I have noticed some interest in my earlier post on how to add a WPF data template to a resource dictionary in code and so this post is a demonstration of the technique. The code is presented in F# but I have deliberately kept the code simple and fairly non-functional so that those of a C# or VB.NET background can follow the process easily.
Following on from my last post, and in preparation for a series on producing a full WPF application in F#, in this post I discuss the differences between the |> and >> operators and some additional functions I find helpful for composing functions.
The first question that any functional programmer should ask is, “why are there side effects?!” Side effects are anathema to functional programming purists because they introduce many kinds of undesirable characteristics into code, limiting optimisation and restructuring options. However, most object-oriented libraries, including the .NET BCL, depend on side effects and many of these are intrinsic to writing .NET applications.
WPF is a special case where this applies, with DependencyProperty fields.
If you need (or want) to add a DataTemplate (or related class) object to a WPF resource dictionary programmatically then you need to understand how XAML data templates are added to the resource dictionary.

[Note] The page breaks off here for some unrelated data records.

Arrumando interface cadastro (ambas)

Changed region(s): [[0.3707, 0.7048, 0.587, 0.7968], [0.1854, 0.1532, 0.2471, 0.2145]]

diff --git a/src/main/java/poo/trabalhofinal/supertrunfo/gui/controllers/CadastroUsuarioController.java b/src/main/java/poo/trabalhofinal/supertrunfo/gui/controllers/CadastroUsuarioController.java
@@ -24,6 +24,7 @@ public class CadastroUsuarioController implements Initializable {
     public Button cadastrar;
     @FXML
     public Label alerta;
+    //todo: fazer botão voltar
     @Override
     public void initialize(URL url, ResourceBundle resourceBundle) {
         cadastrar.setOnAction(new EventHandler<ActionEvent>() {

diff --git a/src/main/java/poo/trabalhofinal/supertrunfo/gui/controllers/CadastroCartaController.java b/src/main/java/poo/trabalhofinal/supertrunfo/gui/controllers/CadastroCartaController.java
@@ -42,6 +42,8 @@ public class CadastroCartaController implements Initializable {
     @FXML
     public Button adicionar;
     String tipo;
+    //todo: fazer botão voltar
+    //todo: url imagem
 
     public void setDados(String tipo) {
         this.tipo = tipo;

The problem is a simple one: add a toolbar image into an assembly and make it available as a resource in WPF, but use only XAML and F#.
Another quick post to demonstrate how to create WPF Command classes in F#. Notably, these include a CLR event in the inherited interface that needs to be implemented in F#.
This is a quick post demonstrating how to create WPF Dependency Properties in F#. There is a bit of a trick to it as you have to use the val keyword to define a field and that field must be mutable and you also have to use explicit interface access.
I have been monitoring the hits on my blog and there seems to be a fair bit of interest in the Microsoft GLEE library. Unfortunately, I have found it to be fairly incomplete for many interesting scenarios. In the process of this mini-investigation I developed a small utility to allow the manual construction of graphs. You can find both the code and the application below. You can also save out your graphs as images (but not, sadly, in a serialized form).
For those of you that do not have Microsoft Expression Blend (or an equivalent), using XAMLPad and Visual Studio can be okay. However, if you want to create custom controls that are similar to existing (standard or third party) controls then it can be tricky to find out how best to do it. This little utility uses the XamlWriter class to export a default template from a WPF control.
I am currently working on a project where I want to decouple command processing from command invocation. This is usually done using something like the Command pattern, however that pattern does not lend itself to functional composition of commands. What I wanted was something more akin to the processing model in the Emacs editor.